[Web page revision data]

● ● ●

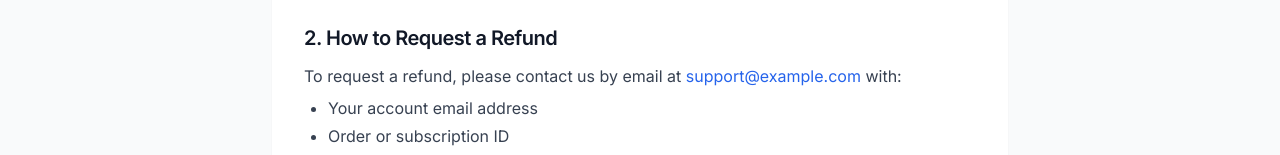
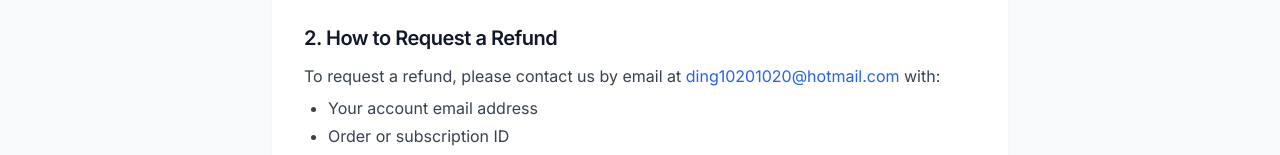
Before and after one commit to ding1020/pdf-summarizer, a Next.js app: page /en/refund in a window 1280 px wide. Shown: the part 482-637 px from the top of the page. Built offline with nearby package versions, Linux system fonts and the light colour scheme; no server answers.

Commit message:
compliance: hardcode support email, remove env var dependency

```diff
--- a/app/[locale]/help/page.tsx
+++ b/app/[locale]/help/page.tsx
@@ -6,7 +6,7 @@ import FeedbackForm from "@/components/FeedbackForm";
 
 export default function HelpPage() {
   const t = useTranslations("help");
-  const supportEmail = process.env.NEXT_PUBLIC_SUPPORT_EMAIL || "ding10201020@hotmail.com";
+  const supportEmail = "ding10201020@hotmail.com";
 
   const faqs = [
     { q: t("faq1q"), a: t("faq1a") },
--- a/app/[locale]/pricing/page.tsx
+++ b/app/[locale]/pricing/page.tsx
@@ -278,7 +278,7 @@ export default function PricingPage() {
         {/* Contact */}
         <div className="mt-12 text-center text-gray-500">
           <p>
-            {t("questions")} <a href={`mailto:${process.env.NEXT_PUBLIC_SUPPORT_EMAIL || 'ding10201020@hotmail.com'}`} className="text-blue-600 hover:underline">{t("contactUs")}</a>
+            {t("questions")} <a href={`mailto:${'ding10201020@hotmail.com'}`} className="text-blue-600 hover:underline">{t("contactUs")}</a>
           </p>
         </div>
 
--- a/app/[locale]/refund/page.tsx
+++ b/app/[locale]/refund/page.tsx
@@ -1,7 +1,7 @@
 import { Metadata } from "next";
 import { getTranslations, setRequestLocale } from "next-intl/server";
 
-const SUPPORT_EMAIL = process.env.NEXT_PUBLIC_SUPPORT_EMAIL || "ding10201020@hotmail.com";
+const SUPPORT_EMAIL = "ding10201020@hotmail.com";
 
 export async function generateMetadata({
   params,
--- a/app/[locale]/terms/page.tsx
+++ b/app/[locale]/terms/page.tsx
@@ -1,7 +1,7 @@
 import { Metadata } from "next";
 import { getTranslations, setRequestLocale } from "next-intl/server";
 
-const SUPPORT_EMAIL = process.env.NEXT_PUBLIC_SUPPORT_EMAIL || "ding10201020@hotmail.com";
+const SUPPORT_EMAIL = "ding10201020@hotmail.com";
 
 export async function generateMetadata({
   params,
--- a/components/ErrorBoundary.tsx
+++ b/components/ErrorBoundary.tsx
@@ -161,7 +161,7 @@ export default class ErrorBoundary extends Component<Props, State> {
             <p className="text-sm text-gray-500 mt-6">
               {msg.ifKeepsHappening}
               <a
-                href={`mailto:${process.env.NEXT_PUBLIC_SUPPORT_EMAIL || 'ding10201020@hotmail.com'}`}
+                href={`mailto:${'ding10201020@hotmail.com'}`}
                 className="text-blue-600 hover:underline"
               >
                 {msg.contactSupport}
```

● ● ●

Produce the number of lines in the data containing the string "hotmail", with nothing added.

● Answer area
10